» Exercise requirements
The reply is a verbatim copy of the listing below with its images dropped.

----- Source data -----

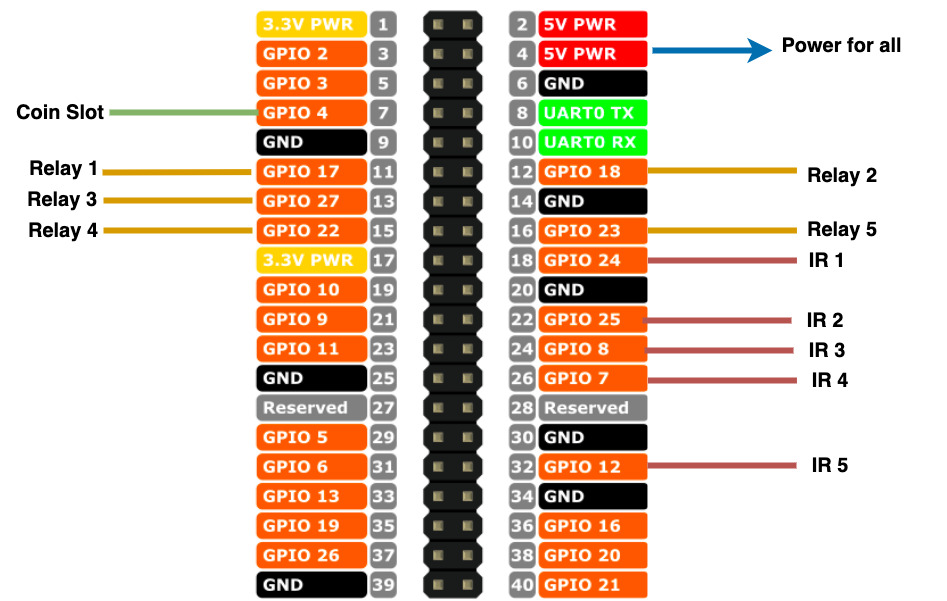
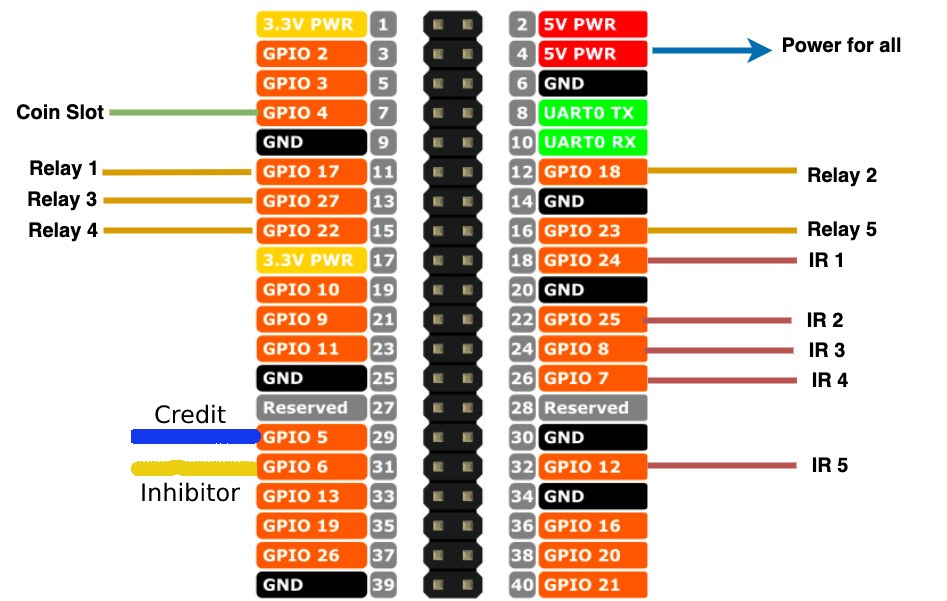
Update with bill acceptor

Changed region(s): [[0.1225, 0.6589, 0.2756, 0.8386]]

diff --git a/main.py b/main.py
@@ -8,6 +8,8 @@ GPIO.setmode(GPIO.BCM)
 
 # Define pins
 coin_pin = 4 
+bill_acceptor_pin = 5
+bill_inhibitor_pin = 6
 relay_1_pin = 17
 relay_2_pin = 18
 relay_3_pin = 27
@@ -20,6 +22,8 @@ ir_sensor_4_pin = 7
 ir_sensor_5_pin = 12
 
 GPIO.setup(coin_pin, GPIO.IN, pull_up_down=GPIO.PUD_UP)
+GPIO.setup(bill_acceptor_pin, GPIO.IN)
+GPIO.setup(bill_inhibitor_pin, GPIO.IN)
 GPIO.setup(relay_1_pin, GPIO.OUT)
 GPIO.setup(relay_2_pin, GPIO.OUT)
 GPIO.setup(relay_3_pin, GPIO.OUT)
@@ -39,6 +43,34 @@ prev_input_5 = GPIO.input(ir_sensor_5_pin)
 
 coin_count = 0
 last_time = 0
+DELAY_TIME = 0.5
+credit_flag = False
+credit_timer = 0
+
+# Interrupt callback for credit signal
+def credit_callback(channel):
+    global credit_flag
+    global credit_timer
+
+    # Set credit flag and timer
+    credit_flag = True
+    credit_timer = time.time()
+
+# Interrupt callback for Inhibitor+ signal
+def inhibitor_callback(channel):
+    global credit_flag
+    global credit_timer
+    global coin_count
+
+    # Check if credit flag is set and delay time has passed
+    if credit_flag and (time.time() - credit_timer) >= DELAY_TIME:
+        # Add credit and reset credit flag
+        coin_count += 1
+        credit_flag = False
+
+
+
+
 def pulse_detected(channel):
     global coin_count
     curr_time = time.time()
@@ -49,6 +81,10 @@ def pulse_detected(channel):
     lcd_coin_counter.display(coin_count)
 
 GPIO.add_event_detect(coin_pin, GPIO.FALLING, callback=pulse_detected)
+GPIO.add_event_detect(bill_acceptor_pin, GPIO.RISING, callback=credit_callback)
+# Set up interrupt detection for Inhibitor+ signal
+GPIO.add_event_detect(bill_inhibitor_pin, GPIO.RISING, callback=inhibitor_callback)
+
 
 app = QtWidgets.QApplication([])
 window = uic.loadUi("main.ui")

diff --git a/README.md b/README.md
@@ -22,6 +22,12 @@ coin_pin = 4
 ```
 
 ```
+Bill Acceptor
+bill_credit = 5
+bill_inhibitor = 6
+```
+
+```
 Relays 1 to 3 is for bills 100, 50 and 20. While relays 4 and 5 is for coins 5 and 1.
 relay_1_pin = 17
 relay_2_pin = 18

-----

» Finished exercise
Update with bill acceptor

Changed region(s): [[0.1225, 0.6589, 0.2756, 0.8386]]

diff --git a/main.py b/main.py
@@ -8,6 +8,8 @@ GPIO.setmode(GPIO.BCM)
 
 # Define pins
 coin_pin = 4 
+bill_acceptor_pin = 5
+bill_inhibitor_pin = 6
 relay_1_pin = 17
 relay_2_pin = 18
 relay_3_pin = 27
@@ -20,6 +22,8 @@ ir_sensor_4_pin = 7
 ir_sensor_5_pin = 12
 
 GPIO.setup(coin_pin, GPIO.IN, pull_up_down=GPIO.PUD_UP)
+GPIO.setup(bill_acceptor_pin, GPIO.IN)
+GPIO.setup(bill_inhibitor_pin, GPIO.IN)
 GPIO.setup(relay_1_pin, GPIO.OUT)
 GPIO.setup(relay_2_pin, GPIO.OUT)
 GPIO.setup(relay_3_pin, GPIO.OUT)
@@ -39,6 +43,34 @@ prev_input_5 = GPIO.input(ir_sensor_5_pin)
 
 coin_count = 0
 last_time = 0
+DELAY_TIME = 0.5
+credit_flag = False
+credit_timer = 0
+
+# Interrupt callback for credit signal
+def credit_callback(channel):
+    global credit_flag
+    global credit_timer
+
+    # Set credit flag and timer
+    credit_flag = True
+    credit_timer = time.time()
+
+# Interrupt callback for Inhibitor+ signal
+def inhibitor_callback(channel):
+    global credit_flag
+    global credit_timer
+    global coin_count
+
+    # Check if credit flag is set and delay time has passed
+    if credit_flag and (time.time() - credit_timer) >= DELAY_TIME:
+        # Add credit and reset credit flag
+        coin_count += 1
+        credit_flag = False
+
+
+
+
 def pulse_detected(channel):
     global coin_count
     curr_time = time.time()
@@ -49,6 +81,10 @@ def pulse_detected(channel):
     lcd_coin_counter.display(coin_count)
 
 GPIO.add_event_detect(coin_pin, GPIO.FALLING, callback=pulse_detected)
+GPIO.add_event_detect(bill_acceptor_pin, GPIO.RISING, callback=credit_callback)
+# Set up interrupt detection for Inhibitor+ signal
+GPIO.add_event_detect(bill_inhibitor_pin, GPIO.RISING, callback=inhibitor_callback)
+
 
 app = QtWidgets.QApplication([])
 window = uic.loadUi("main.ui")

diff --git a/README.md b/README.md
@@ -22,6 +22,12 @@ coin_pin = 4
 ```
 
 ```
+Bill Acceptor
+bill_credit = 5
+bill_inhibitor = 6
+```
+
+```
 Relays 1 to 3 is for bills 100, 50 and 20. While relays 4 and 5 is for coins 5 and 1.
 relay_1_pin = 17
 relay_2_pin = 18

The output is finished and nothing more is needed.